- What you should do -
Below are the records; print them again exactly and omit the pictures.

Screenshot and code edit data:
::::
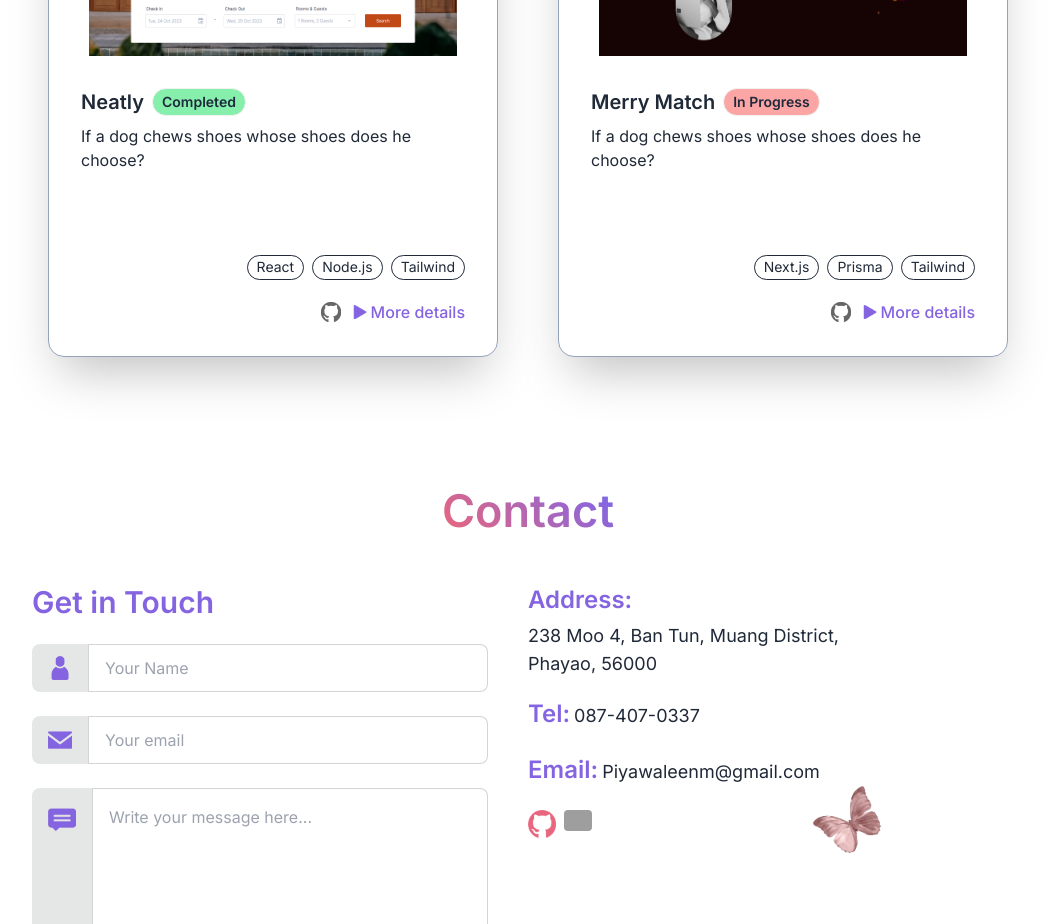
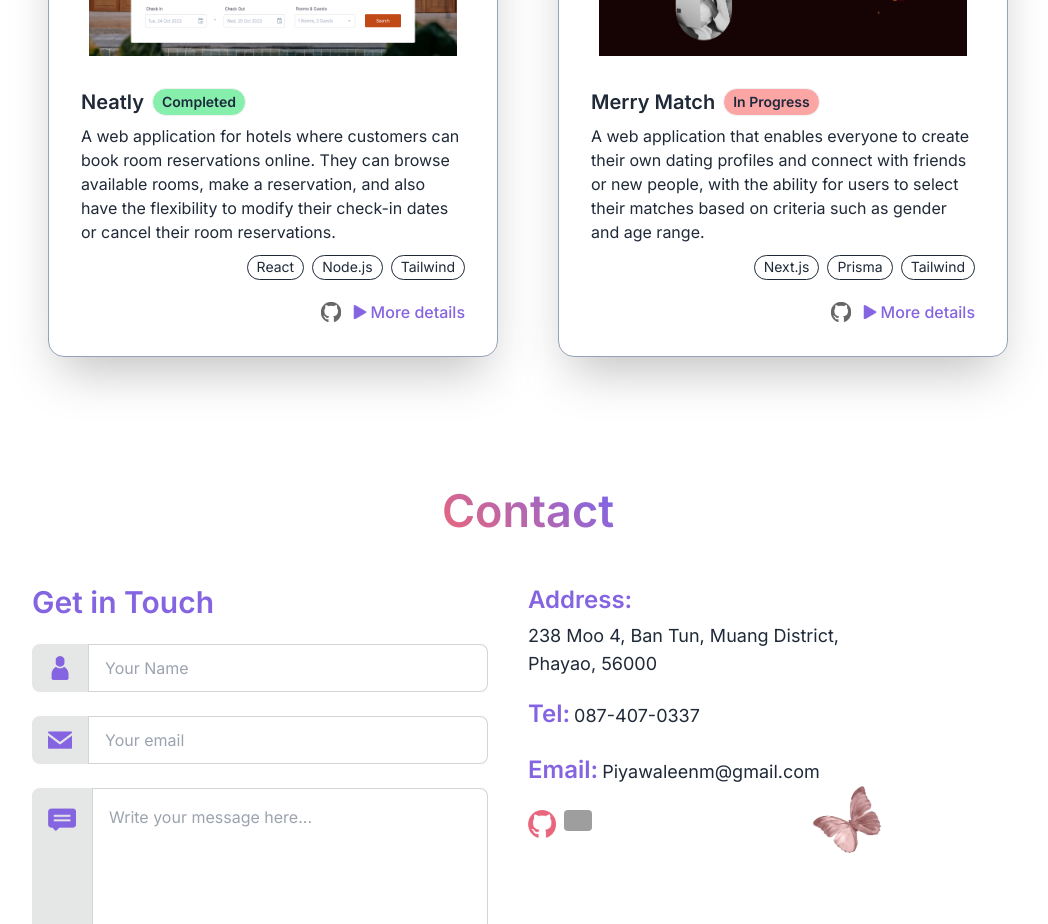
Before and after one commit to piyawaleesn/Resume-Piyawalee, a React (Vite) app: page / in a window 1280 px wide. Shown: the part 2120-3044 px from the top of the page, without its empty margins (112-1160 px from the left). Built offline with nearby package versions, Linux system fonts and the light colour scheme; grey boxes are pictures that could not be loaded.

Commit message:
feat:add details project component

```diff
--- a/src/components/Header.jsx
+++ b/src/components/Header.jsx
@@ -42,7 +42,7 @@ function Header() {
               />
             </div>
             <a
-              href="https://drive.google.com/file/d/1bS9Hv5F-7OKEw4nW9Szqk8p5H77muZ2o/view?usp=sharing"
+              href="https://drive.google.com/file/d/1rCFEEYmLVCUtSz0-wid6XUBoYGaX7inU/view"
               target="_blank"
               rel="noopener noreferrer"
               className="btn btn-primary bg-[#8564e1] hover:bg-[#c0adf5] hover:text-gray-800 mt-8"
--- a/src/components/Project.jsx
+++ b/src/components/Project.jsx
@@ -52,7 +52,7 @@ function Project() {
                     </div>
                   )}
                 </h2>
-                <p>If a dog chews shoes whose shoes does he choose?</p>
+                <p className="font-base ">{project.content}</p>
                 <div className="card-actions justify-end mb-3 ">
                   {project.stack.map((stacks, index) => (
                     <div
@@ -94,14 +94,12 @@ function Project() {
             </div>
 
             {openModalIndex === index && (
-              <div className="fixed inset-0 flex items-center justify-center z-50 bg-black bg-opacity-20 w-screen h-screen">
-                <div className="modal-box flex flex-col items-center justify-center rounded-2xl shadow-xl w-[700px] h-[800px] bg-base-300 mt-10">
-                  <p className="font-noto-serif-display font-semibold text-[40px] text-green-600">
-                    Success
+              <div className="fixed inset-0 flex  items-center justify-center z-50  bg-opacity-20 w-screen h-screen mt-5">
+                <div className="modal-box flex flex-col items-center   rounded-2xl shadow-xl w-[700px] h-[800px] bg-base-200 border-[#8564e1] border-[1px] mt-5">
+                  <p className=" font-semibold  text-[#8564e1] text-[45px] mb-5">
+                    {project.name}
                   </p>
-                  <p className="py-4 font-bold text-[20px] text-center">
-                    <h1>{project.name}</h1>
-                  </p>
+
                   <ReactPlayer
                     width="100%"
                     height="auto"
@@ -114,11 +112,37 @@ function Project() {
                         },
                       },
                     }}
-                    defaultPlaybackRate={2}
                   />
-                  <div className="modal-action">
+                  <div className="w-full h-[150px] mt-5">
+                    <div className="flex flex-row  ">
+                      <p className="mr-2 text-xl font-semibold text-[#8564e1]">
+                        Stack:
+                      </p>
+                      <p
+                        className="font-normal text-lg"
+                        style={{
+                          maxWidth: "400px",
+                          whiteSpace: "pre-wrap",
+                          wordWrap: "break-word",
+                        }}
+                      >
+                        {project.stackDetails}
+                      </p>
+                    </div>
+                    <div className="flex flex-col  ">
+                      <p className="mr-2 text-xl font-semibold text-[#8564e1]">
+                        Features:
+                      </p>
+                      {project.features.map((feature, index) => (
+                        <p key={index} className="font-normal text-lg ml-16">
+                          {feature}
+                        </p>
+                      ))}
+                    </div>
+                  </div>
+                  <div className="modal-action mt-[120px]">
                     <button
-                      className="btn btn-primary bg-[#8564e1] hover:bg-[#c0adf5] hover:text-gray-800 mt-8"
+                      className="btn btn-primary bg-[#8564e1] hover:bg-[#c0adf5] hover:text-gray-800   w-[100px]"
                       onClick={() => {
                         setOpenModalIndex(null);
                       }}
--- a/src/data/project.js
+++ b/src/data/project.js
@@ -6,19 +6,40 @@ const projectDetails = [
     id: 1,
     name: "Neatly",
     picture: neatly,
+    content:
+      " A web application for hotels where customers can book room reservations online. They can browse available rooms, make a reservation, and also have the flexibility to modify their check-in dates or cancel their room reservations.",
     stack: ["React", "Node.js", "Tailwind"],
-    vdo: "https://res.cloudinary.com/demzsttwc/video/upload/v1698023658/rxerrcmkw8brrnp9bhgj.mp4",
+    vdo: "https://res.cloudinary.com/demzsttwc/video/upload/v1698143222/Neatly_hmdjlq.mp4",
     status: "Completed",
-    github: "https://github.com/piyawaleesn/merrymatch",
+    github: "https://github.com/piyawaleesn/Hotel-Management-System",
+    stackDetails:
+      "CSS, TypeScript, React.js, Vite.js, TailwindCSS, daisyUI, MaterialUI, Axios, Node.js, Express  and Supabase",
+    features: [
+      "-CRUD (Create, Read, Update, Delete) ",
+      "-Upload pictures",
+      "-Authentication",
+      "-Make a reservation,Change check-in dates or Cancel room reservations. ",
+    ],
   },
   {
     id: 2,
     name: "Merry Match",
     picture: merrymatch,
+    content:
+      " A web application that enables everyone to create their own dating profiles and connect with friends or new people, with the ability for users to select their matches based on criteria such as gender and age range.",
     stack: ["Next.js", "Prisma", "Tailwind"],
-    vdo: "https://res.cloudinary.com/demzsttwc/video/upload/v1698023658/rxerrcmkw8brrnp9bhgj.mp4",
+    vdo: "https://res.cloudinary.com/demzsttwc/video/upload/v1698151022/wvhpnrctzf1yqplhxdx0.mp4",
     status: "In Progress",
     github: "https://github.com/piyawaleesn/merrymatch",
+    stackDetails:
+      "CSS, JavaScript, Next.js, Prisma, Vite.js, TailwindCSS, daisyUI, MaterialUI, Axios,and Supabase",
+    features: [
+      "-CRUD (Create, Read, Update, Delete) ",
+      "-Upload pictures",
+      "-Authentication",
+      "-Create dating profiles",
+      "-Select matches based on criteria such as age range.",
+    ],
   },
 ];
 export { projectDetails };
```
::::
- The completed task -
Before and after one commit to piyawaleesn/Resume-Piyawalee, a React (Vite) app: page / in a window 1280 px wide. Shown: the part 2120-3044 px from the top of the page, without its empty margins (112-1160 px from the left). Built offline with nearby package versions, Linux system fonts and the light colour scheme; grey boxes are pictures that could not be loaded.

Commit message:
feat:add details project component

```diff
--- a/src/components/Header.jsx
+++ b/src/components/Header.jsx
@@ -42,7 +42,7 @@ function Header() {
               />
             </div>
             <a
-              href="https://drive.google.com/file/d/1bS9Hv5F-7OKEw4nW9Szqk8p5H77muZ2o/view?usp=sharing"
+              href="https://drive.google.com/file/d/1rCFEEYmLVCUtSz0-wid6XUBoYGaX7inU/view"
               target="_blank"
               rel="noopener noreferrer"
               className="btn btn-primary bg-[#8564e1] hover:bg-[#c0adf5] hover:text-gray-800 mt-8"
--- a/src/components/Project.jsx
+++ b/src/components/Project.jsx
@@ -52,7 +52,7 @@ function Project() {
                     </div>
                   )}
                 </h2>
-                <p>If a dog chews shoes whose shoes does he choose?</p>
+                <p className="font-base ">{project.content}</p>
                 <div className="card-actions justify-end mb-3 ">
                   {project.stack.map((stacks, index) => (
                     <div
@@ -94,14 +94,12 @@ function Project() {
             </div>
 
             {openModalIndex === index && (
-              <div className="fixed inset-0 flex items-center justify-center z-50 bg-black bg-opacity-20 w-screen h-screen">
-                <div className="modal-box flex flex-col items-center justify-center rounded-2xl shadow-xl w-[700px] h-[800px] bg-base-300 mt-10">
-                  <p className="font-noto-serif-display font-semibold text-[40px] text-green-600">
-                    Success
+              <div className="fixed inset-0 flex  items-center justify-center z-50  bg-opacity-20 w-screen h-screen mt-5">
+                <div className="modal-box flex flex-col items-center   rounded-2xl shadow-xl w-[700px] h-[800px] bg-base-200 border-[#8564e1] border-[1px] mt-5">
+                  <p className=" font-semibold  text-[#8564e1] text-[45px] mb-5">
+                    {project.name}
                   </p>
-                  <p className="py-4 font-bold text-[20px] text-center">
-                    <h1>{project.name}</h1>
-                  </p>
+
                   <ReactPlayer
                     width="100%"
                     height="auto"
@@ -114,11 +112,37 @@ function Project() {
                         },
                       },
                     }}
-                    defaultPlaybackRate={2}
                   />
-                  <div className="modal-action">
+                  <div className="w-full h-[150px] mt-5">
+                    <div className="flex flex-row  ">
+                      <p className="mr-2 text-xl font-semibold text-[#8564e1]">
+                        Stack:
+                      </p>
+                      <p
+                        className="font-normal text-lg"
+                        style={{
+                          maxWidth: "400px",
+                          whiteSpace: "pre-wrap",
+                          wordWrap: "break-word",
+                        }}
+                      >
+                        {project.stackDetails}
+                      </p>
+                    </div>
+                    <div className="flex flex-col  ">
+                      <p className="mr-2 text-xl font-semibold text-[#8564e1]">
+                        Features:
+                      </p>
+                      {project.features.map((feature, index) => (
+                        <p key={index} className="font-normal text-lg ml-16">
+                          {feature}
+                        </p>
+                      ))}
+                    </div>
+                  </div>
+                  <div className="modal-action mt-[120px]">
                     <button
-                      className="btn btn-primary bg-[#8564e1] hover:bg-[#c0adf5] hover:text-gray-800 mt-8"
+                      className="btn btn-primary bg-[#8564e1] hover:bg-[#c0adf5] hover:text-gray-800   w-[100px]"
                       onClick={() => {
                         setOpenModalIndex(null);
                       }}
--- a/src/data/project.js
+++ b/src/data/project.js
@@ -6,19 +6,40 @@ const projectDetails = [
     id: 1,
     name: "Neatly",
     picture: neatly,
+    content:
+      " A web application for hotels where customers can book room reservations online. They can browse available rooms, make a reservation, and also have the flexibility to modify their check-in dates or cancel their room reservations.",
     stack: ["React", "Node.js", "Tailwind"],
-    vdo: "https://res.cloudinary.com/demzsttwc/video/upload/v1698023658/rxerrcmkw8brrnp9bhgj.mp4",
+    vdo: "https://res.cloudinary.com/demzsttwc/video/upload/v1698143222/Neatly_hmdjlq.mp4",
     status: "Completed",
-    github: "https://github.com/piyawaleesn/merrymatch",
+    github: "https://github.com/piyawaleesn/Hotel-Management-System",
+    stackDetails:
+      "CSS, TypeScript, React.js, Vite.js, TailwindCSS, daisyUI, MaterialUI, Axios, Node.js, Express  and Supabase",
+    features: [
+      "-CRUD (Create, Read, Update, Delete) ",
+      "-Upload pictures",
+      "-Authentication",
+      "-Make a reservation,Change check-in dates or Cancel room reservations. ",
+    ],
   },
   {
     id: 2,
     name: "Merry Match",
     picture: merrymatch,
+    content:
+      " A web application that enables everyone to create their own dating profiles and connect with friends or new people, with the ability for users to select their matches based on criteria such as gender and age range.",
     stack: ["Next.js", "Prisma", "Tailwind"],
-    vdo: "https://res.cloudinary.com/demzsttwc/video/upload/v1698023658/rxerrcmkw8brrnp9bhgj.mp4",
+    vdo: "https://res.cloudinary.com/demzsttwc/video/upload/v1698151022/wvhpnrctzf1yqplhxdx0.mp4",
     status: "In Progress",
     github: "https://github.com/piyawaleesn/merrymatch",
+    stackDetails:
+      "CSS, JavaScript, Next.js, Prisma, Vite.js, TailwindCSS, daisyUI, MaterialUI, Axios,and Supabase",
+    features: [
+      "-CRUD (Create, Read, Update, Delete) ",
+      "-Upload pictures",
+      "-Authentication",
+      "-Create dating profiles",
+      "-Select matches based on criteria such as age range.",
+    ],
   },
 ];
 export { projectDetails };
```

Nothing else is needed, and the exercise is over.